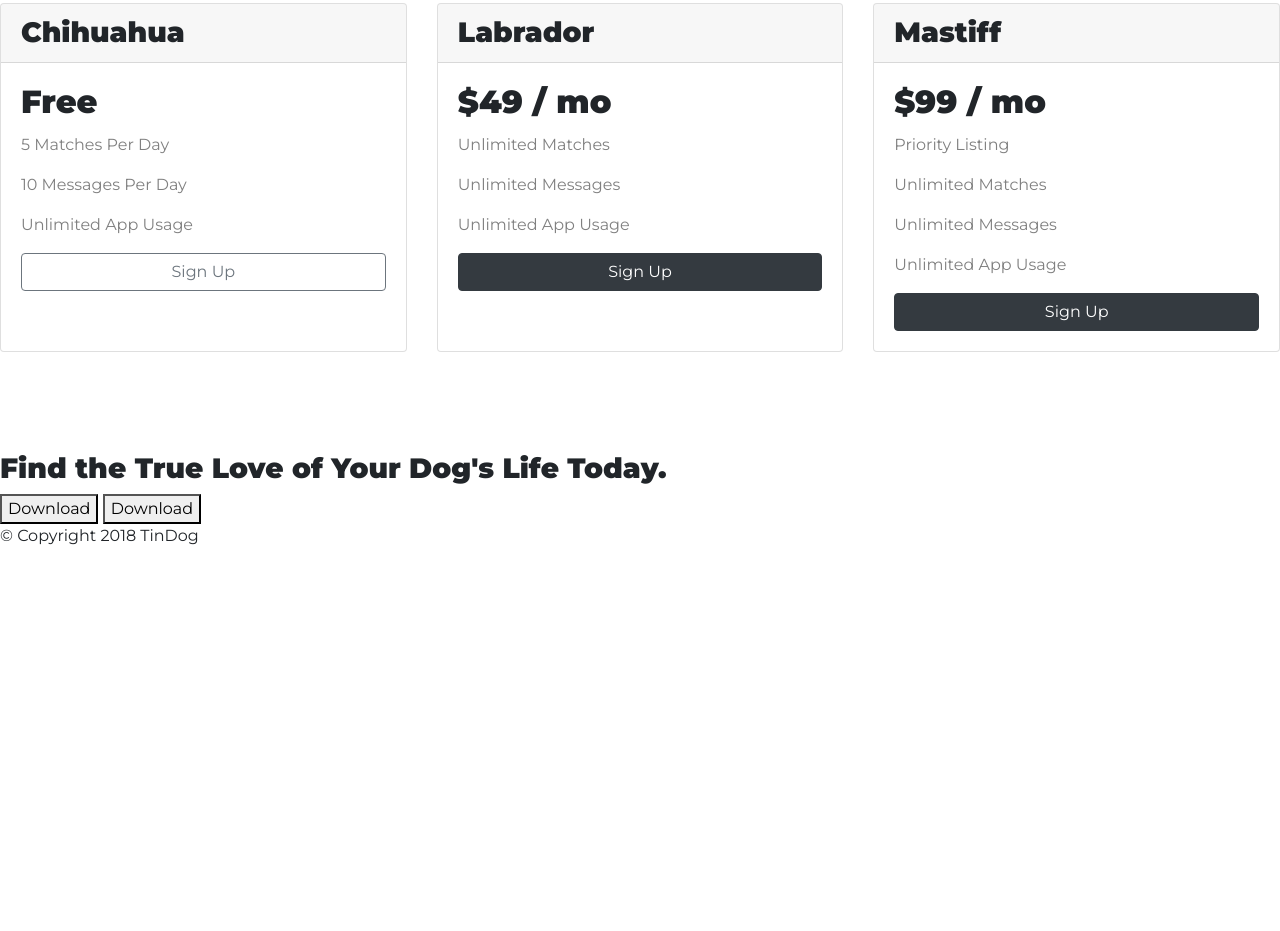
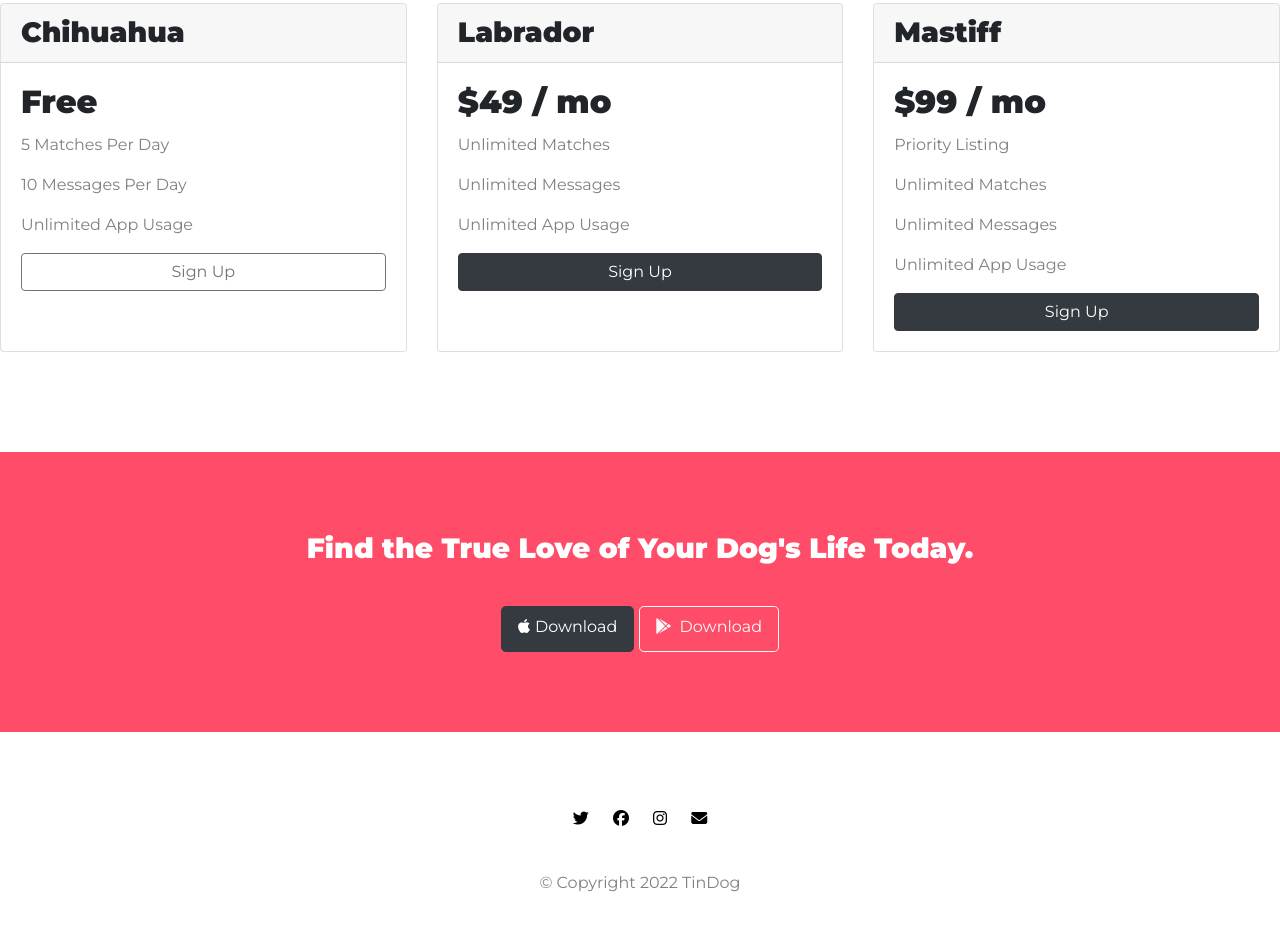
Before and after one commit to j-winston/Tindog, a plain HTML site: page index.html in a window 1280 px wide. Shown: the part 1849-2780 px from the top of the page. Before the commit the page ends 2413 px from the top, so only its background shows below. Drawn offline with nearby package versions, Linux system fonts and the light colour scheme.

Commit message:
add footer and final touches

```diff
--- a/css/styles.css
+++ b/css/styles.css
@@ -7,9 +7,6 @@ body {
 #title {
     background-color:#ff4c68;
     color: white;
-
-
-
 }
 
 
@@ -24,10 +21,7 @@ h1 {
 .container-fluid {
     background-color: #ff4c68;
     padding: 3% 17%;
-
-
-
-
+    overflow: hidden;
 }
 
 
@@ -91,17 +85,34 @@ h1 {
     margin: 5% 3% 5% 0%
 }
 
-/* Title Image */
-
 #iphone-img {
     height: 65vh;
     width: auto;
     transform: rotate(20deg);
-    position: absolute;
+    position:absolute;
     top: 2px;
     left: 700px;
+}
+
+
+@media (max-width: 1080px) {
+#iphone-img {
+    height: 65vh;
+    width: auto;
+    transform: rotate(0deg);
+    position:static;
+}
+    #title {
+        text-align:center;
+    }
 
 }
+
+
+
+
+
+
 
 /* Selling Points */
 
@@ -110,8 +121,8 @@ h1 {
     align-content: center;
     padding: 10% 10%;
     background-color: white;
-    position: relative;
-
+    /* position: relative; */
+    /* overflow: hidden; */
 }
 
 
@@ -202,3 +213,43 @@ h3 {
 .card-deck {
     margin-bottom: 100px;
 }
+
+/* CTA */
+
+#cta {
+    background-color: #ff4c68;
+
+}
+
+.cta-container {
+    font: "montserrat-black", sans-serif;
+    padding: 80px;
+    text-align: center;
+    color:white;
+
+}
+
+#cta-tagline {
+    margin-bottom: 40px;
+}
+
+/* Footer */
+
+#footer {
+    color:gray;
+    text-align: center;
+    padding: 75px;
+}
+
+#button-container {
+    margin-bottom: 40px;
+}
+
+
+.fa-twitter,
+.fa-facebook,
+.fa-instagram,
+.fa-envelope {
+    margin: 0px 10px;
+    color:black;
+}
--- a/index.html
+++ b/index.html
@@ -1,5 +1,14 @@
 <!DOCTYPE html>
 <html>
+  <meta charset="UTF-8">
+  <meta http-equiv="X-UA-Compatible" content="IE=edge">
+  <meta name="viewport" content="width=device-width, initial-scale=1.0>
+  <title>Document</title>
+</head>
+
+
+
+
 
 <head>
   <meta charset="utf-8">
@@ -177,19 +186,25 @@
 
   <!-- Call to Action -->
   <section id="cta">
-
-    <h3>Find the True Love of Your Dog's Life Today.</h3>
-    <button type="button">Download</button>
-    <button type="button">Download</button>
+    <div class="cta-container">
+    <h3 id="cta-tagline">Find the True Love of Your Dog's Life Today.</h3>
+    <button type="button" id="apple-button" class=" btn btn-dark btn-text btn-lg">
+      <i class="fa-brands fa-apple"></i>Download </button>
+    <button type="button" id="google-play-button" class=" btn btn-outline-light btn-text btn-lg">
+      <i class="fa-brands fa-google-play"></i>Download</button>
+    </div>
 
   </section>
 
-
   <!-- Footer -->
   <footer id="footer">
-
-    <p>© Copyright 2018 TinDog</p>
-
+    <div id="button-container">
+      <i class="fa-brands fa-twitter"></i>
+      <i class="fa-brands fa-facebook"></i>
+      <i class="fa-brands fa-instagram"></i>
+      <i class="fa-solid fa-envelope"></i>
+    </div>
+    <p>© Copyright 2022 TinDog</p>
   </footer>
 
 
```
Also changed, not shown: 1 other file.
====================
What is required - Would you copy out each line of the records above where the word "Copyright" occurs?

Finished exercise -
-    <p>© Copyright 2018 TinDog</p>
+    <p>© Copyright 2022 TinDog</p>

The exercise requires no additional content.